John Gasaway: The Wall Street Journal, whose sports section has quickly become must reading (and no I'm not just saying that because they invite me to contribute on occasion--but that doesn't hurt), had a killer piece a couple weeks back pointing out that men's college basketball has the highest home winning percentage of any sport. And I do mean any sport, because they looked at sports in other countries.
That being said, I think the atmosphere for a tournament game at an arena that is close to the campus of the favored team is nowhere near the atmosphere in that team's home arena. The Wachovia Center didn't seem particularly loud or wild to me. The one possible exception that comes to mind is Allstate Arena in Chicago for Illinois in the 2005 Elite Eight. That was a near-home atmosphere and Arizona suffered the consequences.
Ted (California): John,

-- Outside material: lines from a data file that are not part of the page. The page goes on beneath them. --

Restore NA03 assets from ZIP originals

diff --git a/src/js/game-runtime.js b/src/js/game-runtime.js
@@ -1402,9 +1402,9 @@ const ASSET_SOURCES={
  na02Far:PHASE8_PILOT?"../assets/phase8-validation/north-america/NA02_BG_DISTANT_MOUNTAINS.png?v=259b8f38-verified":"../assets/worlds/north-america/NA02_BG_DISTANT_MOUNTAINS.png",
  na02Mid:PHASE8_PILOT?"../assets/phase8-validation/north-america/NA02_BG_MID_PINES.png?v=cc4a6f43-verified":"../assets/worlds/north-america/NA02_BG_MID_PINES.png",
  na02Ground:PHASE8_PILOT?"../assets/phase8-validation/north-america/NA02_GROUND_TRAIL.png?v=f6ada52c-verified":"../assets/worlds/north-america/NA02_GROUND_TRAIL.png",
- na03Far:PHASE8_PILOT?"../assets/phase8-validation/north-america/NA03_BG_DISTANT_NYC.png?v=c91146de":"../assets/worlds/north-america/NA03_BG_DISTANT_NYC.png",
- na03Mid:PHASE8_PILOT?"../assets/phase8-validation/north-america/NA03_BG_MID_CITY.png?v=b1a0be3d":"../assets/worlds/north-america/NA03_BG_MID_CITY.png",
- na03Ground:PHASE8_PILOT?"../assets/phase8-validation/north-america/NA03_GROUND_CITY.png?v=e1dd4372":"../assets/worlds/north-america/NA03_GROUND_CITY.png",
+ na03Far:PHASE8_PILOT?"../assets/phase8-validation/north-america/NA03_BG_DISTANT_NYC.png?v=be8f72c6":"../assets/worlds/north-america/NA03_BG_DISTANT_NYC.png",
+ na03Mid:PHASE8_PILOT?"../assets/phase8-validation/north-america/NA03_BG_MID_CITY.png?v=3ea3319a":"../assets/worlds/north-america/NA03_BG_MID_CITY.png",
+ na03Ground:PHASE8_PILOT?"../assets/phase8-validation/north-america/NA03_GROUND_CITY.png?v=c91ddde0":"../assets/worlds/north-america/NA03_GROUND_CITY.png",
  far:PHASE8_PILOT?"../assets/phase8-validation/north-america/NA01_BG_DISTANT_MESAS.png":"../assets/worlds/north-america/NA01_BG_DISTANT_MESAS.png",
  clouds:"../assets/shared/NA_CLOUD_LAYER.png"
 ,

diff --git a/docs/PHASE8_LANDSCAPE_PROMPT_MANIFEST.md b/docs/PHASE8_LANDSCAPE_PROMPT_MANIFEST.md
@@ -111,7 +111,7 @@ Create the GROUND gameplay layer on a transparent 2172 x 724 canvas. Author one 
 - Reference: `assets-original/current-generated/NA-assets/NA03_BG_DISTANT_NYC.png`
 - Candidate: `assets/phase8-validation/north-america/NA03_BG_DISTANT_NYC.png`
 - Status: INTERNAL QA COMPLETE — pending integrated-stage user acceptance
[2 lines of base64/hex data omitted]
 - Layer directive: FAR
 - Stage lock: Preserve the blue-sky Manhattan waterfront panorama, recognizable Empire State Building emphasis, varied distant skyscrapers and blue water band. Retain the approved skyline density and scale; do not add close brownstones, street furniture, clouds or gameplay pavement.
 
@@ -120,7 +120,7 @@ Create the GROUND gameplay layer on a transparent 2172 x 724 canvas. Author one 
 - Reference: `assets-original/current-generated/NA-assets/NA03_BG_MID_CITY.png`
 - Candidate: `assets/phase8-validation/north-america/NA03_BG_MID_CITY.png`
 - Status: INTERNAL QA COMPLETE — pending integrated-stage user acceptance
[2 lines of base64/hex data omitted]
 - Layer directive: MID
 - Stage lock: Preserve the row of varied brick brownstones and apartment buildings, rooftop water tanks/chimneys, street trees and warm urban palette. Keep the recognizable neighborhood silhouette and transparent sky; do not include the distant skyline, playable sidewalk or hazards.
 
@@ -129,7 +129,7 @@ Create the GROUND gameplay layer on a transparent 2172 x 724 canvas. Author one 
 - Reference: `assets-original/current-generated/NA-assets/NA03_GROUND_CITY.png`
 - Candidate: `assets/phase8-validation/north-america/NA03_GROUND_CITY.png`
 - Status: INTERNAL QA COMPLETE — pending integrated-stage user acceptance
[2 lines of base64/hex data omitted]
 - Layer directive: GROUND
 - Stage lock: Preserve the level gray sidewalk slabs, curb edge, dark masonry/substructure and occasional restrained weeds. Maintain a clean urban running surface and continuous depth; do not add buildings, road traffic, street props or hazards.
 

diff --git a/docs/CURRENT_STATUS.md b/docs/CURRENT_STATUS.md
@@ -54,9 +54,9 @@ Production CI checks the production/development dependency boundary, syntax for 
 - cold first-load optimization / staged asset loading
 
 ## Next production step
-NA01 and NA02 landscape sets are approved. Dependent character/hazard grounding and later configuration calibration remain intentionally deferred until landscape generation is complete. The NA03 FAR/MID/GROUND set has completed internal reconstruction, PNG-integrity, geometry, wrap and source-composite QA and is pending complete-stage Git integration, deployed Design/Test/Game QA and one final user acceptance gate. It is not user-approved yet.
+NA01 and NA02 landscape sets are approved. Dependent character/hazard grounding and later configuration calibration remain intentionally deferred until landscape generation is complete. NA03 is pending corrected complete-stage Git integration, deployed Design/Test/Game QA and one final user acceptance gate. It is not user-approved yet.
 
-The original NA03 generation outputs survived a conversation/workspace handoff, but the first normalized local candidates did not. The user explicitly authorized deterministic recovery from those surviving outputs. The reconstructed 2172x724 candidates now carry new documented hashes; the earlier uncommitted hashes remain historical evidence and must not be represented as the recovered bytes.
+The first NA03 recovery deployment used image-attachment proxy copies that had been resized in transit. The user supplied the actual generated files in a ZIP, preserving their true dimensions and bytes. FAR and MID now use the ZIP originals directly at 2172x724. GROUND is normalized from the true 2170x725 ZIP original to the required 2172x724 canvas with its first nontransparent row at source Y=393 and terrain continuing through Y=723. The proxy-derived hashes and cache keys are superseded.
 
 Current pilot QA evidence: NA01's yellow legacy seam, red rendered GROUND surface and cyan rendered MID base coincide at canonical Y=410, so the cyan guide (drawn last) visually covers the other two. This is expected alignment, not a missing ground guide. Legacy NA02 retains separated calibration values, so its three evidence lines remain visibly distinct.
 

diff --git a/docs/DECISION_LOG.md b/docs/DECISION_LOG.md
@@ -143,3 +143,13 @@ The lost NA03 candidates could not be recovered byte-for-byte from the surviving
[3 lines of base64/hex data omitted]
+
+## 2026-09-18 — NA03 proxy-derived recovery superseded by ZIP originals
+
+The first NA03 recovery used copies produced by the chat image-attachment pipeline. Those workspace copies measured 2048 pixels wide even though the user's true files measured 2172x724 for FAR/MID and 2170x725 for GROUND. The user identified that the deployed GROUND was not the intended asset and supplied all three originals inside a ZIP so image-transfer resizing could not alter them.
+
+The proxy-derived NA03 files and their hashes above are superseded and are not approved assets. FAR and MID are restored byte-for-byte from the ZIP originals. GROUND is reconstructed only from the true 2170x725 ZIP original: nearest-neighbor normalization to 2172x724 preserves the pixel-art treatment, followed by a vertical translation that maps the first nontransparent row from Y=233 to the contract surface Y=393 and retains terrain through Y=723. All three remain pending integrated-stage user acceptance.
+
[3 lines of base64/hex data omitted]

Are we seeing the demise of West Coast or Pac-10 basketball? What I mean is: with lack of TV coverage of west coast games and lack of major media markets - out of sight, out of mind, basically - does left coast basketball have a chance to catch up to the east coast teams? It seems like they're falling further and further behind.
John Gasaway: No, left coast basketball is fine. My goodness, the NBA lottery last June was practically a Pac-10 freshman and sophomore reunion. UCLA dipped this year and no one in the Pac-10 was ready to fill that void, but long term the state of California alone will continue to pump out enough talent to stock that league and several others.
That being said, I do think being restricted to merely the occasional cameo on ESPN does the Pac-10's teams no favors in terms of perception and, more crucially, seeding come March. The key test will be if there's a non-UCLA team that becomes good suddenly--will they get the pub?
Tim (Chicago): I am coming a bit late to this party but I wanted to touch on the differences between your log5 method and the line set in Vegas. Several games, Gonzaga vs. UNC, and MSU vs. KU in particular there is a difference of 5+ points between the line and log5. No disrespect to log5 but it is hard for me to believe that Vegas is off by that much. So what kinds of tests have you done to see how accurate log5 is? It is more accurate that Sagarin's pure points? What kind of tweaks could be added to log5 to improve it in the future?
John Gasaway: We here in these parts would sooner ask what improvements can be made to Vegas to bring it in line with basketball reality. Truthfully, those two entities are merging with notable speed. Soon there will be no such discrepancies.
OK, two-minute warning. Get those questions in now! (Abbreviated version of my usual marathon chat today. Have to get my ducks in a row for four consecutive days of watching, analyzing, and posting. It's what you readers have come to expect!)
Greg (Mount Vernon): I have to clarify. I mistyped, I meant to say that before the tournament I'd have much rather faced xavier and not wanted to play pitt. Just sayin.
John Gasaway: Got it. Thanks.
Colin (Chicago): Suicide pool question - who would you take if you had to choose a winner each day (can't pick the same team twice) the rest of tourney? Thanks.
John Gasaway: The morning after the national championship game I'm going to climb a tree outside NCAA headquarters and live there Berkeley-style until the charge semi-circle is added to the college floor. Of course you wouldn't think you'd need something so contrived. We should simply be able to tell refs: don't call a foul as idiotic as a charge that takes place directly under the basket. But apparently the painted line is needed.
Colin in Chicago: email me. Click on the contact link at the bottom of any of my pieces on the main page.
John Gasaway: That's going to do it for me, fellow cagers. Four great games tonight, four more tomorrow. Not a bad time of year. Enjoy and come back next week with me and talk it over. Bye.